If there’s something good that came out of this, is that it made our bond stronger and our faith more steadfast.

As we were leaving the doctor’s office, I glanced once again at the people in that waiting room. One elderly woman who was in a wheelchair, was wearing a colorful bandana but looking glum. Another not so old lady who was wearing a fancy hat accompanied by few friends or family. One middle-aged man who looked frail and sitting alone. And some other ones I failed to describe.

What would the doctor’s report on them be? Would it be very good like ours was? Or not so good perhaps? Or would it be downright heartbreaking? I can only hope and pray for each of them.
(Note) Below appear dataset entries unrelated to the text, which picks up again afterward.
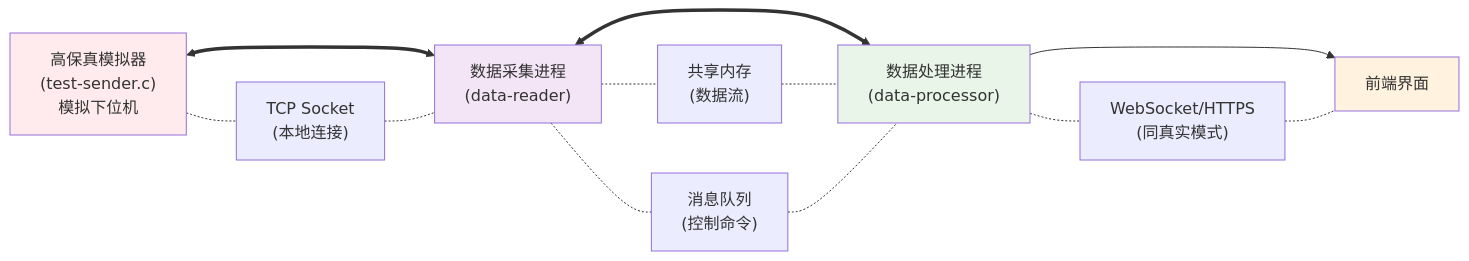
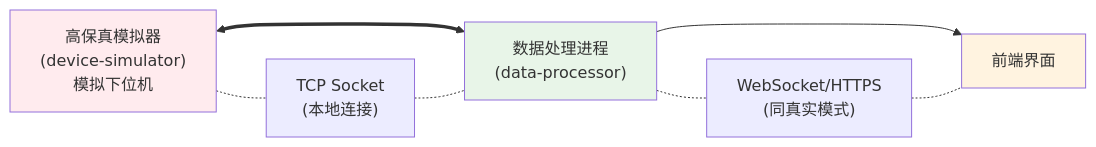
Before and after one commit to distri-data-recorder/data-recorder-backend: the second of 3 diagrams in doc/protocol_doc.md, drawn with Mermaid. The commit also changed other lines of this file and 1 other file, not shown here.

````diff
--- a/doc/protocol_doc.md
+++ b/doc/protocol_doc.md
@@ -42,28 +33,19 @@
 ```mermaid
 graph LR
-    A2["高保真模拟器<br/>(test-sender.c)<br/>模拟下位机"]
-    B2["数据采集进程<br/>(data-reader)"] 
-    C2["数据处理进程<br/>(data-processor)"]
-    D2["前端界面"]
+    A2["高保真模拟器<br/>(device-simulator)<br/>模拟下位机"]
+    B2["数据处理进程<br/>(data-processor)"] 
+    C2["前端界面"]
 
     A2 <==> B2
-    B2 <==> C2  
-    C2 --> D2
+    B2 --> C2
 
-    A2 -.- E2["TCP Socket<br/>(本地连接)"]
-    E2 -.- B2
+    A2 -.- D2["TCP Socket<br/>(本地连接)"]
+    D2 -.- B2
     
-    B2 -.- F2["共享内存<br/>(数据流)"]
-    F2 -.- C2
-    
-    B2 -.- G2["消息队列<br/>(控制命令)"]
-    G2 -.- C2
-    
-    C2 -.- H2["WebSocket/HTTPS<br/>(同真实模式)"] 
-    H2 -.- D2
+    B2 -.- E2["WebSocket/HTTPS<br/>(同真实模式)"] 
+    E2 -.- C2
 
     style A2 fill:#ffebee
-    style B2 fill:#f3e5f5
-    style C2 fill:#e8f5e8  
-    style D2 fill:#fff3e0
+    style B2 fill:#e8f5e8  
+    style C2 fill:#fff3e0
 ```
````
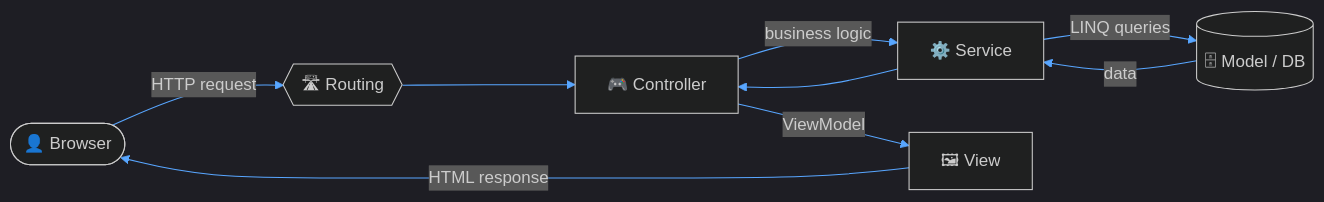
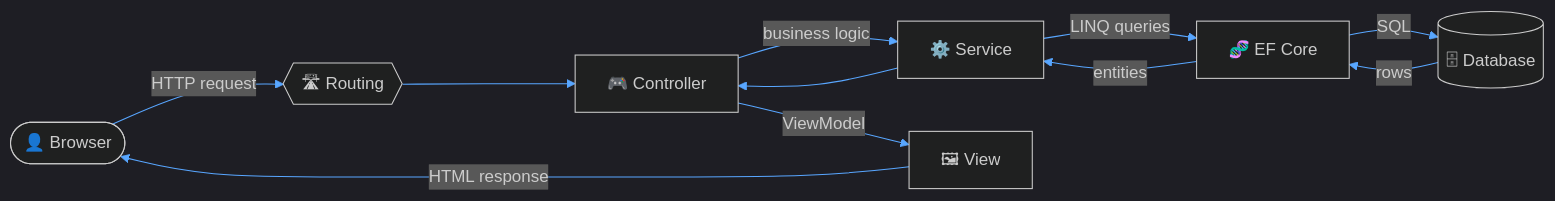
Before and after one commit to b1mq/b1mq: the first of 2 diagrams in README.md, drawn with Mermaid. The commit also changed other lines of this file, not shown here.

````diff
--- a/README.md
+++ b/README.md
@@ -45,12 +50,14 @@
 ```mermaid
 %%{init: {'theme':'dark','themeVariables':{'primaryColor':'#512BD4','primaryTextColor':'#ffffff','lineColor':'#58A6FF','secondaryColor':'#3178C6','tertiaryColor':'#0d1117'}}}%%
 flowchart LR
     U([👤 Browser]) -->|HTTP request| R{{🛣 Routing}}
     R --> C[🎮 Controller]
     C -->|business logic| S[⚙️ Service]
-    S -->|LINQ queries| M[(🗄 Model / DB)]
-    M -->|data| S
+    S -->|LINQ queries| E[🧬 EF Core]
+    E -->|SQL| M[(🗄 Database)]
+    M -->|rows| E
+    E -->|entities| S
     S --> C
     C -->|ViewModel| V[🖼 View]
     V -->|HTML response| U
 ```
````
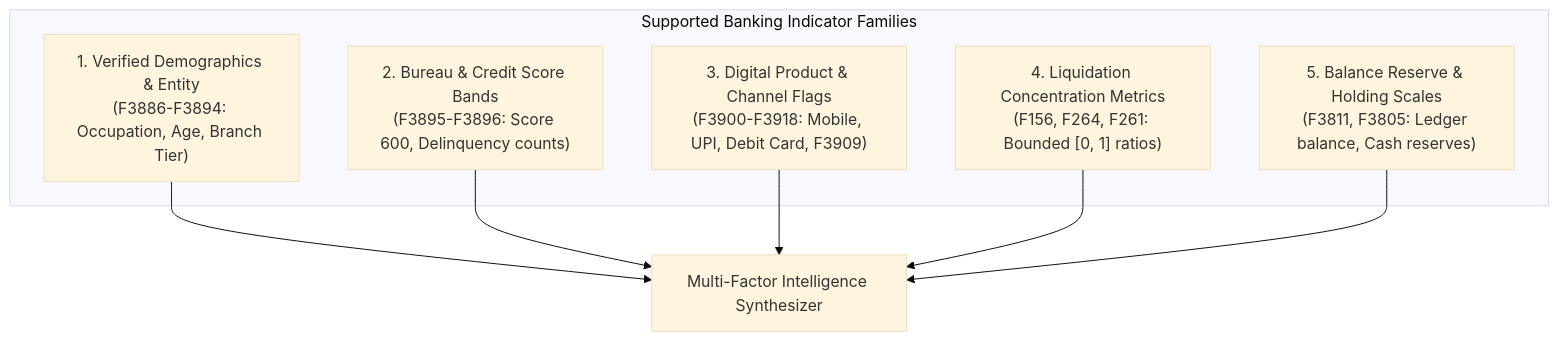
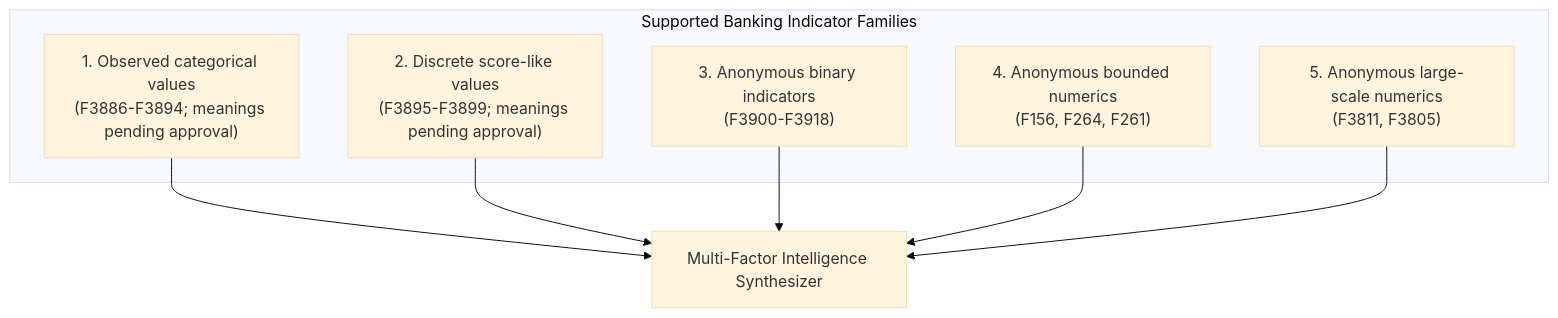
One commit to isthatrecursion/Mule-Account-Detection changed the diagram in eda/06_domain_capabilities_and_data_gaps.md. Above: the diagram before and after it, drawn with Mermaid (base theme). The commit also changed other lines of this file and 19 other files, not shown here.

Commit message:
feat: add architecture blueprints, pre-architecture verification audit, and aligned eda documentation

````diff
--- a/eda/06_domain_capabilities_and_data_gaps.md
+++ b/eda/06_domain_capabilities_and_data_gaps.md
@@ -45,11 +48,11 @@
 ```mermaid
 graph TD
     subgraph Supported Banking Indicator Families
-        A["1. Verified Demographics & Entity<br>(F3886-F3894: Occupation, Age, Branch Tier)"]
-        B["2. Bureau & Credit Score Bands<br>(F3895-F3896: Score 600, Delinquency counts)"]
-        C["3. Digital Product & Channel Flags<br>(F3900-F3918: Mobile, UPI, Debit Card, F3909)"]
-        D["4. Liquidation Concentration Metrics<br>(F156, F264, F261: Bounded [0, 1] ratios)"]
-        E["5. Balance Reserve & Holding Scales<br>(F3811, F3805: Ledger balance, Cash reserves)"]
+        A["1. Observed categorical values<br>(F3886-F3894; meanings pending approval)"]
+        B["2. Discrete score-like values<br>(F3895-F3899; meanings pending approval)"]
+        C["3. Anonymous binary indicators<br>(F3900-F3918)"]
+        D["4. Anonymous bounded numerics<br>(F156, F264, F261)"]
+        E["5. Anonymous large-scale numerics<br>(F3811, F3805)"]
     end
     A & B & C & D & E --> F[Multi-Factor Intelligence Synthesizer]
 ```
````
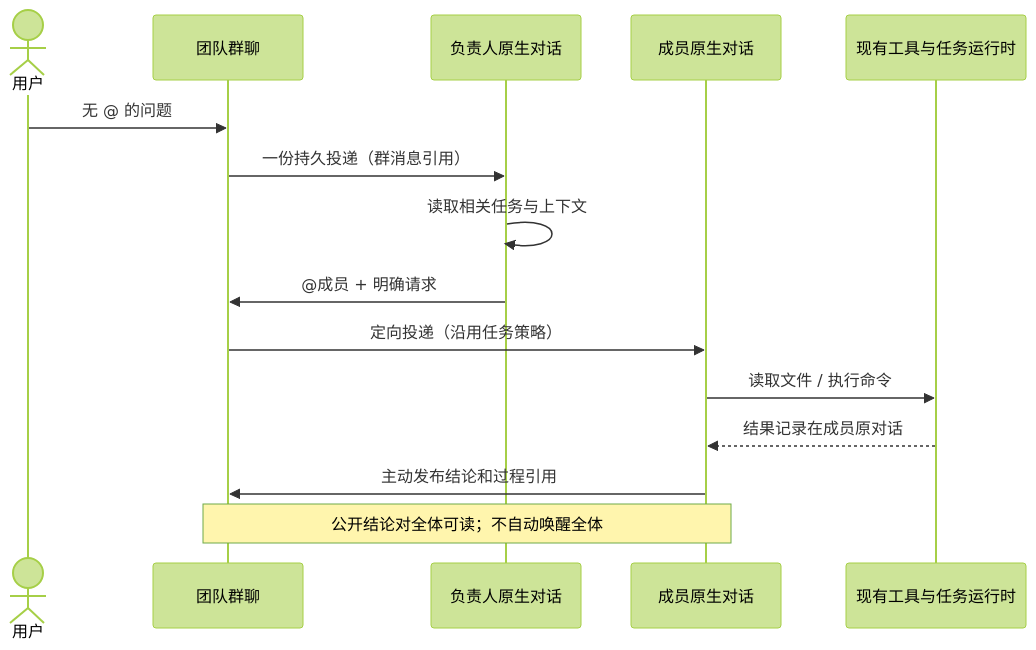
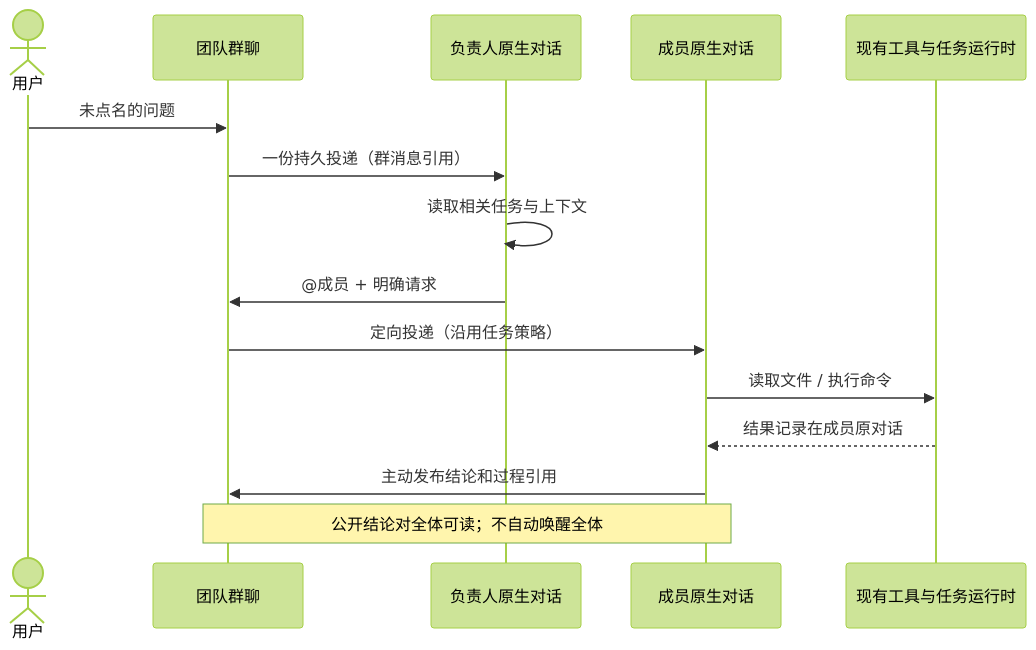
One commit to GuoWWWX/aster-agent changed the diagram in doc/27-任务上下文目录与团队群聊方案及推演.md. Above: the diagram before and after it, drawn with Mermaid (forest theme). The commit also changed other lines of this file and 8 other files, not shown here.

````diff
--- a/doc/27-任务上下文目录与团队群聊方案及推演.md
+++ b/doc/27-任务上下文目录与团队群聊方案及推演.md
@@ -169,17 +170,17 @@
 ```mermaid
 sequenceDiagram
     actor U as 用户
     participant G as 团队群聊
     participant L as 负责人原生对话
     participant W as 成员原生对话
     participant T as 现有工具与任务运行时
-    U->>G: 无 @ 的问题
+    U->>G: 未点名的问题
     G->>L: 一份持久投递（群消息引用）
     L->>L: 读取相关任务与上下文
     L->>G: @成员 + 明确请求
     G->>W: 定向投递（沿用任务策略）
     W->>T: 读取文件 / 执行命令
     T-->>W: 结果记录在成员原对话
     W->>G: 主动发布结论和过程引用
     Note over G,W: 公开结论对全体可读；不自动唤醒全体
 ```
````
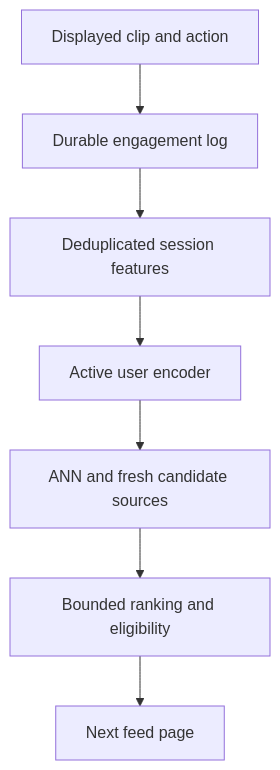
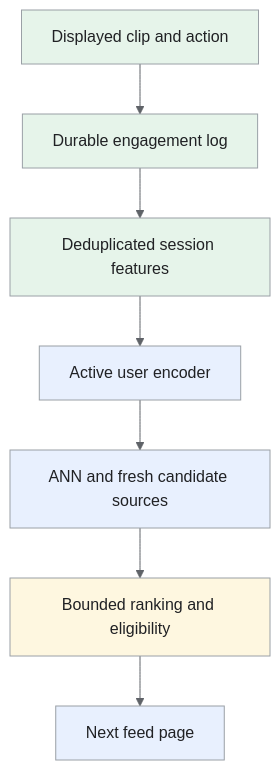
Before and after one commit to iliazlobin/iliazlobin.github.io: the third of 3 diagrams in _designs/system-design-tiktok-reels.md, drawn with Mermaid. The commit also changed other lines of this file and 25 other files, not shown here.

Commit message:
docs: explain Batch B design flows and tradeoffs

````diff
--- a/_designs/system-design-tiktok-reels.md
+++ b/_designs/system-design-tiktok-reels.md
@@ -217,9 +263,17 @@
 ```mermaid
+%%{init: {'theme':'base','themeVariables':{'primaryColor':'#e8f0fe','primaryTextColor':'#202124','primaryBorderColor':'#9aa0a6','lineColor':'#5f6368','secondaryColor':'#e6f4ea','tertiaryColor':'#fef7e0','actorBkg':'#e8f0fe','actorBorder':'#9aa0a6','actorTextColor':'#202124','noteBkgColor':'#fef7e0','noteTextColor':'#202124','noteBorderColor':'#9aa0a6','signalColor':'#5f6368','signalTextColor':'#202124','labelBoxBkgColor':'#fef7e0','labelBoxBorderColor':'#9aa0a6'}}}%%
 flowchart TB
     A["Displayed clip and action"] --> L["Durable engagement log"]
     L --> F["Deduplicated session features"]
     F --> U["Active user encoder"]
     U --> C["ANN and fresh candidate sources"]
     C --> R["Bounded ranking and eligibility"]
     R --> N["Next feed page"]
+classDef request fill:#e8f0fe,stroke:#9aa0a6,color:#202124;
+classDef data fill:#e6f4ea,stroke:#9aa0a6,color:#202124;
+classDef control fill:#fef7e0,stroke:#9aa0a6,color:#202124;
+class U,C,N request;
+class A,L,F data;
+class R control;
+
 ```
````
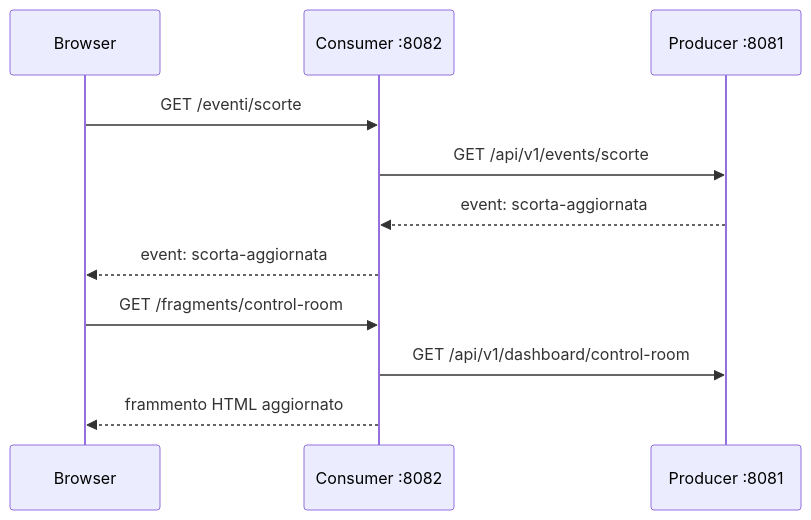
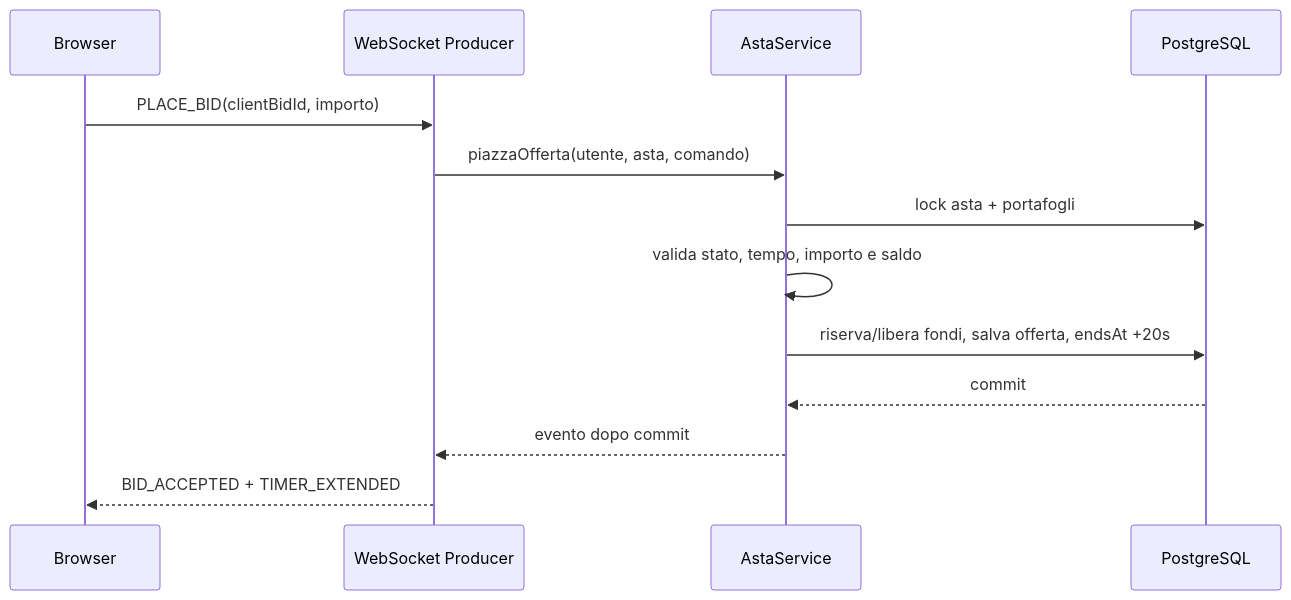
One commit to MatteoCharrierITS/Java-esercitazione-spring-api changed the third of 3 diagrams in docs/02-architettura.md. Above: the diagram before and after it, drawn with Mermaid. The commit also changed other lines of this file and 50 other files, not shown here.

````diff
--- a/docs/02-architettura.md
+++ b/docs/02-architettura.md
@@ -159,13 +77,15 @@
 ```mermaid
 sequenceDiagram
     participant B as Browser
-    participant C as Consumer :8082
-    participant P as Producer :8081
-    B->>C: GET /eventi/scorte
-    C->>P: GET /api/v1/events/scorte
-    P-->>C: event: scorta-aggiornata
-    C-->>B: event: scorta-aggiornata
-    B->>C: GET /fragments/control-room
-    C->>P: GET /api/v1/dashboard/control-room
-    C-->>B: frammento HTML aggiornato
+    participant W as WebSocket Producer
+    participant S as AstaService
+    participant DB as PostgreSQL
+    B->>W: PLACE_BID(clientBidId, importo)
+    W->>S: piazzaOfferta(utente, asta, comando)
+    S->>DB: lock asta + portafogli
+    S->>S: valida stato, tempo, importo e saldo
+    S->>DB: riserva/libera fondi, salva offerta, endsAt +20s
+    DB-->>S: commit
+    S-->>W: evento dopo commit
+    W-->>B: BID_ACCEPTED + TIMER_EXTENDED
 ```
````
Life. So unpredictable. Live it to the fullest. And celebrate it while you can.

Today we will.

 

Waiting in Line

It’s 2014. Happy New Year!

During the New Year celebration in New York City, a million or more people flocked in Times Square to watch the fancy ball drop and ring in the new year. It was reported that many people began waiting and standing in the streets in TImes Square starting around noontime, to get a good location to see the ball drop, the fireworks, and the rest of the show. That’s about 12 hours of waiting and standing in the cold! Was it worth it?

In our recent trip to a theme park, it was so crowded as it was the holiday season. It was jam packed that we could hardly walk anywhere without pushing, shoving, or trampling somebody. It could rival a walk in Divisoria. And the lines to the attractions were ridiculously long that can push the limit of patience in any human being.

The only consolation in these long lines was that they post how long was the wait time – like 45 minutes, or 120 minutes, or gazillion minutes (!) – to the ride or show, so that you have some idea of how long your agony would be. They should post the wait time in the restrooms as well, as there were long lines there too!  How could this be the “happiest place on earth?”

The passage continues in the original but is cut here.